Several people requested a post on how successful foreshadowing works, so here goes!

Effective Foreshadowing

Foreshadowing is the device an author uses to drop clues to what is going to happen further in the story. The purpose is to help set the foundation for the essential story to come, as well as to establish the presence of important settings, objects, attitudes, etc. that will play a role in how the story comes together in the end.

Let's look at a few examples so we're all clear on what foreshadowing is, and then we'll talk about how to do it.

1. At the very beginning of the Due South Pilot, Bob Fraser shouts, "If you shoot a Mountie, they'll hunt you to the ends of the earth." And Fraser does – not only to avenge his father's death, but because Bob has told us what to expect an honorable Mountie to do. Conversely, this also lets us know what to expect from a dishonorable Mountie, and thus beautifully frames the Pilot and the series to come.

2. In "Call of the Wild" the opening scene shows us Fraser, Dead!Bob, and RayK together on the frozen ice of the city reservoir. Fraser has chopped a hole in the ice so we can see the frigid water below, and in his attempts at ice fishing, he reels in a dead ATF agent. As we know, the end of COTW has a nuclear submarine surfacing through the surface of the bay, with Fraser and RayK positioned to capture it.
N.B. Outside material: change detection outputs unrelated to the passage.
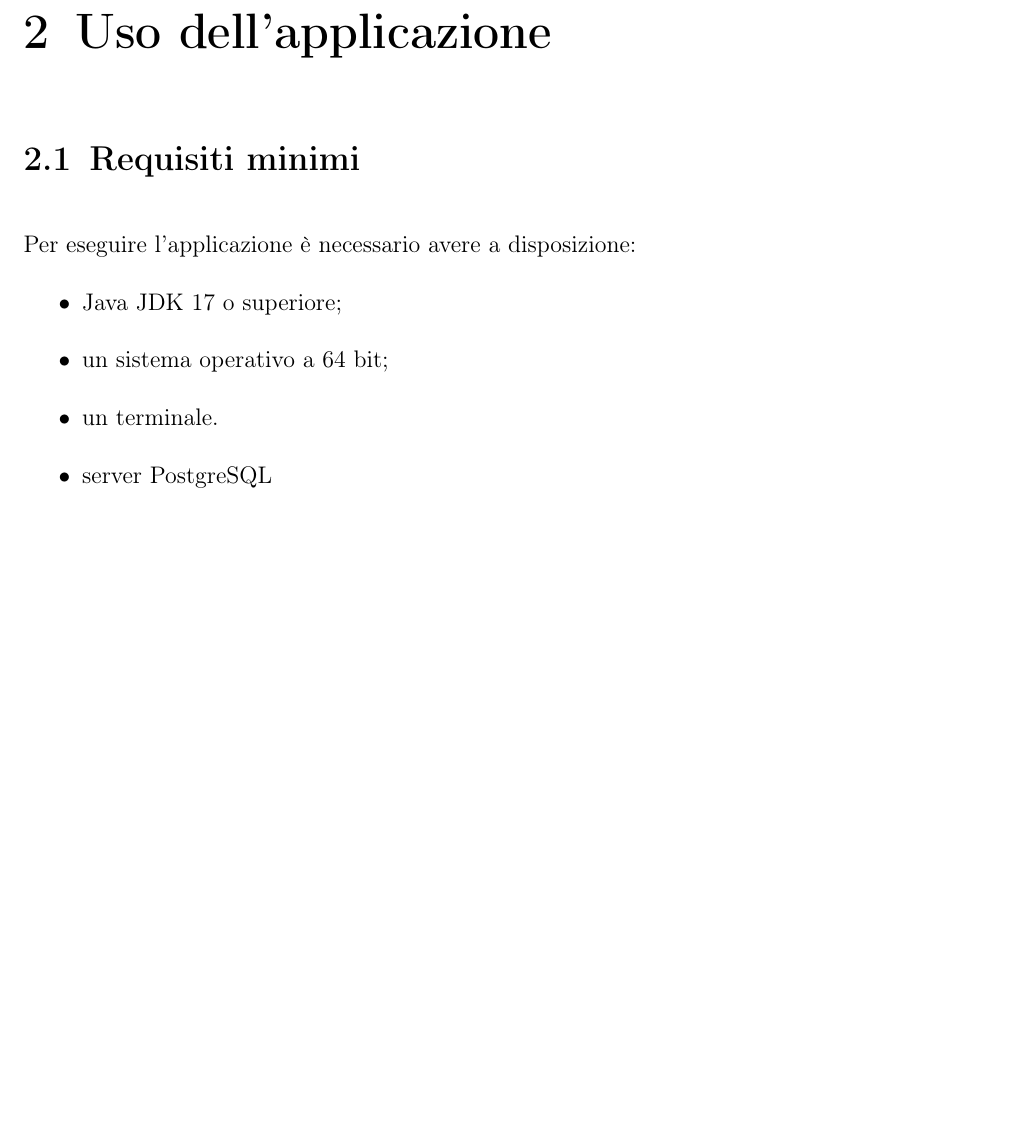
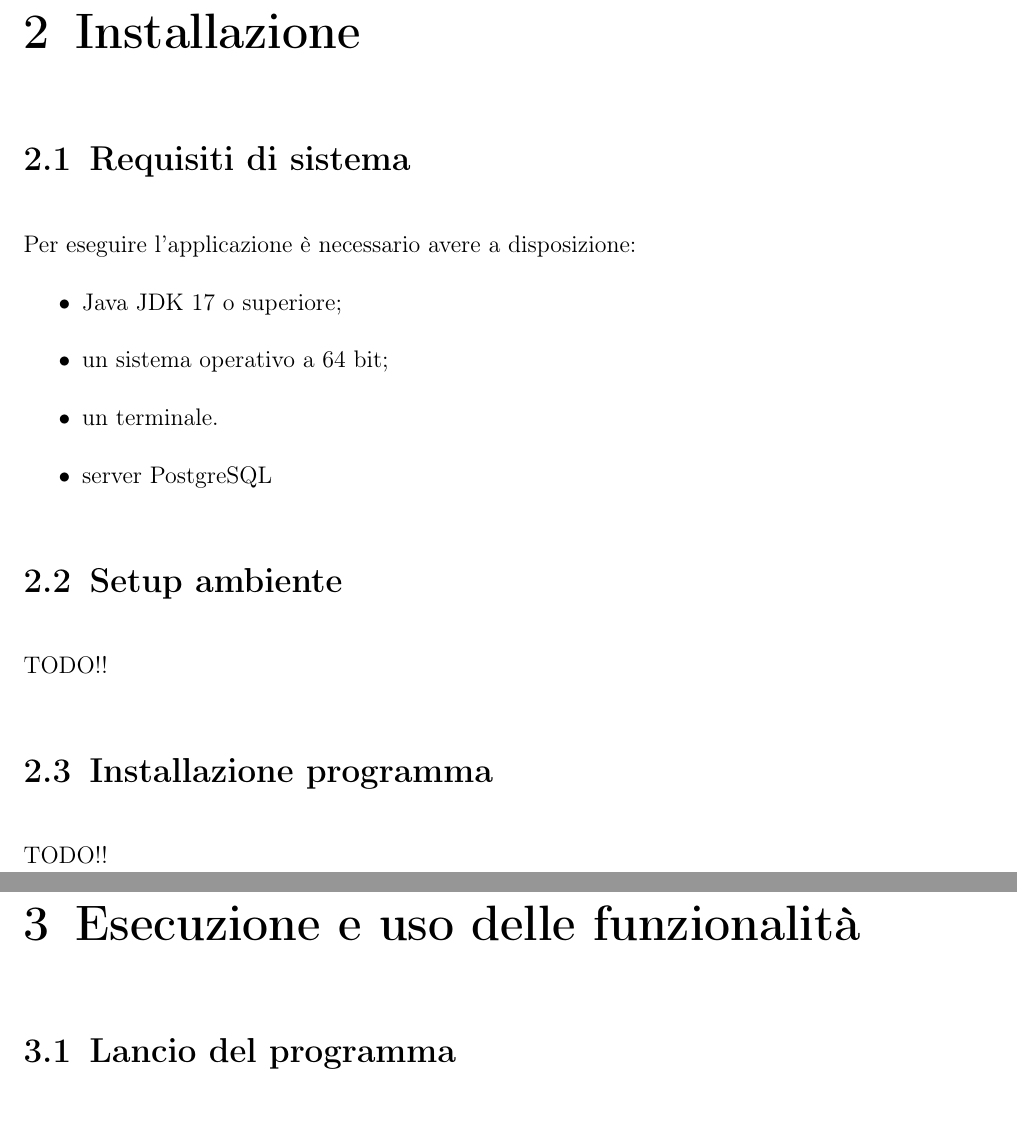
Before and after one commit to Qu4draetto-A3B/UniLab-docs, a LaTeX document (Man_Utente.tex, which reads tex/utente/content.tex): part of page 6 of 12 before the commit and two parts of pages 6 and 7 of 11 after it, the two joined at a grey line, cut at the place of the change, the shorter picture padded with empty space. Compiled offline with pdfLaTeX.

Commit message:
utente scheletro

```diff
--- a/tex/utente/content.tex
+++ b/tex/utente/content.tex
@@ -44,8 +44,8 @@ Inoltre questi ultimi hanno la possibilit\`a di registrarsi, creare nuovi centri
 
 \pagebreak
 
-\chapter{Uso dell'applicazione}
-\section{Requisiti minimi\index{Requisiti minimi}}
+\chapter{Installazione}
+\section{Requisiti di sistema}
 Per eseguire l’applicazione \`e necessario avere a disposizione:
 \begin{itemize}
 	\item Java JDK 17 o superiore;
@@ -53,3 +53,11 @@ Per eseguire l’applicazione \`e necessario avere a disposizione:
 	\item un terminale.
 	\item server PostgreSQL
 \end{itemize}
+\section{Setup ambiente}
+TODO!!
+
+\section{Installazione programma}
+TODO!!
+
+\chapter{Esecuzione e uso delle funzionalità}
+\section{Lancio del programma}
```
Also changed, not shown: tex/tecnico/content.tex (+3 -2 lines), tex/utente/content.tex (12 more changed lines), 2 other files.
3. Let's jump to Wilby Wonderful for this one. Near the beginning, Carol French climbs a ladder on the porch of her late mother-in-law's house to replace a light bulb – despite being dressed for work (in heels) and despite having her husband right there to potentially do it for her. Feminist issues aside, what this does is show us Carol can handle moving and climbing a ladder on her own, and she can do it in heels. Changing a light bulb is hardly rocket science, but the movie would have a very different ending if Carol couldn't (for whatever reason) manage a ladder on her own.

Integral and Organic
The key to good foreshadowing is that it feel organic to the story. The introduction of important objects (especially objects that will become murder weapons, stolen goods, or the means to saving someone in danger) must be a natural part of the story's unfolding. There's no need to shine a bright spotlight on them, but at the same time, a character needs to notice or handle the object so we don't miss them entirely.
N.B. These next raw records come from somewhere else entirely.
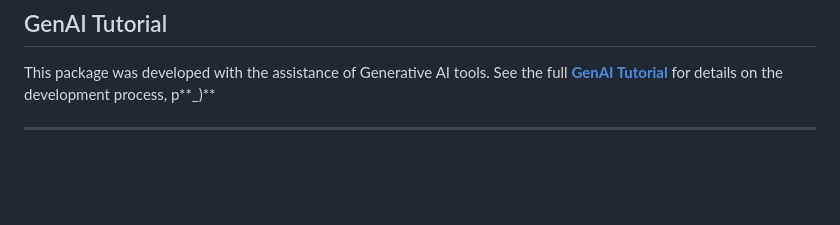
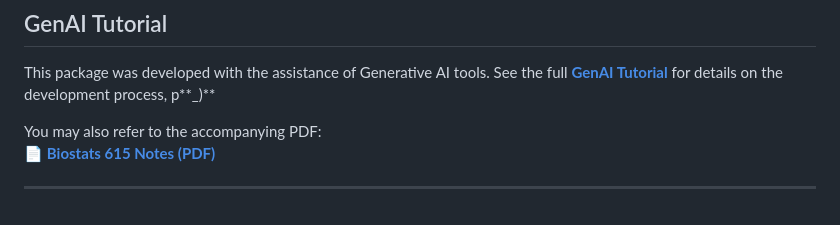
Before and after one commit to kevinlmf/Scad, a Markdown page: README.md, the part around the change. Drawn GitHub-style; blank space fills up the shorter version.

Commit message:
Add PDF reference to README
Added reference to accompanying PDF notes.

```diff
--- a/README.md
+++ b/README.md
@@ -625,5 +625,7 @@ If you use this package in your research, please cite:
 This package was developed with the assistance of Generative AI tools.
 See the full **[GenAI Tutorial](AI%20tutorial/GenAI_Tutorial.md)** for details on the development process, p**_)**
 
+You may also refer to the accompanying PDF:
+📄 **[Biostats 615 Notes (PDF)](AI%20tutorial/Biostats_615.pdf)**
 
 ---
```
Getting the balance right is crucial. Too much emphasis and we figure out the mystery and we roll our eyes at the ham-fisted appearance of three weird sisters chanting "Double double toil and trouble". Not enough emphasis and we're left wondering where the hell the deus ex machina materialized from and how they knew to show up at all – much less show up in the nick of time.

Red Herrings
Red herrings are your friends! Red herrings are, of course, the falsely accused suspect, the guy who looks guilty (and may be, just not of the crime he's accused of), the lead that takes our heroes on a wild goose chase while the real bad guys make a break for it, etc.

Putting red herrings to good use means that you give a number of false clues along with the clues that do actually lead to the resolution of the plot. It means offering multiple witnesses and conflicting witness statements. It means playing multiple suspects off one another – especially if there are payoffs and hitmen and estranged family members you can use to populate your story and give it depth.

We don't really know our characters until we see them in relationships with other people – our heroes don't exist in a vacuum, after all, and all those supporting characters function as opportunities for you to further build character as well as lay more groundwork for your plot's big finish.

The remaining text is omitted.